(RxWiki News) One of the challenges of leukemia is that it likes to return. Once the blood cancer comes back, it’s more difficult to treat and beat. Medical scientists are experimenting with a way to boost the body’s immune system to get in on the fight and win.
In a very small preliminary study, researchers infused huge quantities of immune system soldiers – T cells – into patients who had had stem cell transplants.
These T cells were programmed to recognize a specific molecule that leukemia patients have too much of - called the Wilm's Tumor Antigen 1 (WT1). Some of the cells were also exposed to another molecule - interleukin 21 (IL-21).
This treatment extended the lives of some seriously ill patients by many months.
More study is needed to investigate the safety and effectiveness of using such a therapy on larger groups of leukemia patients.
"Ask your doctor about the signs that leukemia has returned."
Researchers at Fred Hutchinson Cancer Research Center worked with 11 patients whose leukemia had returned after a stem cell transplant. These individuals were at high risk of dying at the time of the study.
Here’s how this pilot study worked, according to the authors. The procedure started in the lab. T-cells (white blood cells) were gathered from the donor who had given the stem cells for the transplant.
These cells were programmed in the lab to recognize WT1 and effectively kill leukemia cells.
Some of these cells were exposed to interleukin 21 (IL-21), a molecule that’s also a cancer fighter. The thought was that the IL-21 might pump up the anti-leukemia activities.
These specially engineered cells were grown in large quantities (billions) in the lab. The cells were then given to the 11 leukemia patients.
Four of the patients who received cells exposed to IL-21 went into remission (few or no symptoms) and required no additional treatment for more than two and a half years.
Only one of the patients had serious complications that can occur after transplants, called graft-vs.-host-disease (GVHD), in which the body attacks the transplanted cells.
Two of the patients who received cells that hadn’t been exposed to IL-21 had some anti-leukemia activity, according to the researchers. One patient with advanced progressive disease had a temporary response.
Only five of the original 11 participants were still alive at the end of the study.

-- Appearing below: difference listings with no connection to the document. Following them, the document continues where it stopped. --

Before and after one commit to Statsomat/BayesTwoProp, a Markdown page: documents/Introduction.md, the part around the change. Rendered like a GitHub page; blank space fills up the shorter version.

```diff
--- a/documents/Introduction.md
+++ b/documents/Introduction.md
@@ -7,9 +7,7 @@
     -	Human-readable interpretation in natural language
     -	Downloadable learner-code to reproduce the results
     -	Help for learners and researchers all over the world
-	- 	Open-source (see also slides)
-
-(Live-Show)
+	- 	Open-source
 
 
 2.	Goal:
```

Philip Greenberg, MD, head of the Immunology Program at the Fred Hutchinson Cancer Research Center, served as the corresponding author. "This is the first time patients have received an infusion of WT1-specific T-cells, and thus also the first demonstration that such cells can provide a therapeutic anti-leukemic effect, as has been suggested from earlier vaccine trials that induce less potent responses," Dr. Greenberg said in a press release announcing the study’s publication.

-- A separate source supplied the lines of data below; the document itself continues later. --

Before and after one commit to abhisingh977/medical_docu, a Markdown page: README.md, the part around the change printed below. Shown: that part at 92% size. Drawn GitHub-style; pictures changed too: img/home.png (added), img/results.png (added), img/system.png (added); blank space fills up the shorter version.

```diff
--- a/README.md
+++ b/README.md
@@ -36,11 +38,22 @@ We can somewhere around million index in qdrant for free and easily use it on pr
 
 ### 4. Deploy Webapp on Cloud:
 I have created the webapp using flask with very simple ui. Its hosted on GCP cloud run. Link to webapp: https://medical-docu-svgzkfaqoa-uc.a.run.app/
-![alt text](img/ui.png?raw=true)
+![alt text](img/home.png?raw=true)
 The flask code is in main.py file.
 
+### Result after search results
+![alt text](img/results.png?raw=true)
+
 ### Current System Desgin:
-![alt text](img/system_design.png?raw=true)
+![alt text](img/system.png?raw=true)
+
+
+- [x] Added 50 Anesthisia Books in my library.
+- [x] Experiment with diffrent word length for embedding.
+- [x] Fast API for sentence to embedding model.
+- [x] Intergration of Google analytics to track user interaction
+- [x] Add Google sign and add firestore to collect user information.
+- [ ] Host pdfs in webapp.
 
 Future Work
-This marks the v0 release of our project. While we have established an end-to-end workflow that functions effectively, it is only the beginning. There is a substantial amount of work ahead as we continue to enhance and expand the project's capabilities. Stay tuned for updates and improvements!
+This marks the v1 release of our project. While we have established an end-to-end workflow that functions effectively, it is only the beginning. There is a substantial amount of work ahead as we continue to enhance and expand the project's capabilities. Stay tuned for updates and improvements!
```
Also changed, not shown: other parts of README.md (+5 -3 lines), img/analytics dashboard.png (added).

This pilot study included only a small number of patients. As such, much more research is needed to confirm the findings.
Results from this study were published February 27 in the journal Science Translational Medicine.

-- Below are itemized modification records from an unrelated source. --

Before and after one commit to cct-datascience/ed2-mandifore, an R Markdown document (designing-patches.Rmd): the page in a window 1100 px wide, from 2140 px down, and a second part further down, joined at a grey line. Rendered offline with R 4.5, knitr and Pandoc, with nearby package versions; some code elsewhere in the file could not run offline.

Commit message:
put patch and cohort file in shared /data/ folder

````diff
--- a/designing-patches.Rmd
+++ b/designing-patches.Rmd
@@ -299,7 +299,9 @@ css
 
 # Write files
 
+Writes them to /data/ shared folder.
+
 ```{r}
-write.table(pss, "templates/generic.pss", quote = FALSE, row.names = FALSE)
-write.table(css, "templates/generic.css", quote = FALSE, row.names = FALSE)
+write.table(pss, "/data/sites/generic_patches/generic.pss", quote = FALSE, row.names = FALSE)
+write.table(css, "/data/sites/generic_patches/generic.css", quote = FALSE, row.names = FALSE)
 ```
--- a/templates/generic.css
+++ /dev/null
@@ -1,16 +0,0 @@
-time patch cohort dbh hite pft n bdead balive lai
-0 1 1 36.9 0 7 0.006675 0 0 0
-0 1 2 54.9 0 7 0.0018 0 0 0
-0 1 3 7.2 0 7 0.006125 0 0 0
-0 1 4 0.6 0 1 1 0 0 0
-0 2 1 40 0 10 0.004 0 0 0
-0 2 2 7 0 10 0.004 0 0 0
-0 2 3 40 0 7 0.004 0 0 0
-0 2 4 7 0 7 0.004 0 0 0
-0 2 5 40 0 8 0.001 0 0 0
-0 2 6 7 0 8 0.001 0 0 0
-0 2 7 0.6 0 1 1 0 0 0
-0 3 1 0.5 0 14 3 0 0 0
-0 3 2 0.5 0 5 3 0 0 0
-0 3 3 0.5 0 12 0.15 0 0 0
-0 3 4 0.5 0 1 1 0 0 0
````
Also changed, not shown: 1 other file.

This work was supported by the National Cancer Institute grants and the Leukemia and Lymphoma Society SCOR program.
One of the authors holds a patent titled “Methods of using IL-21 for adoptive immunotherapy and identification of tumor antigens.” No other potential conflicts of interest were reported.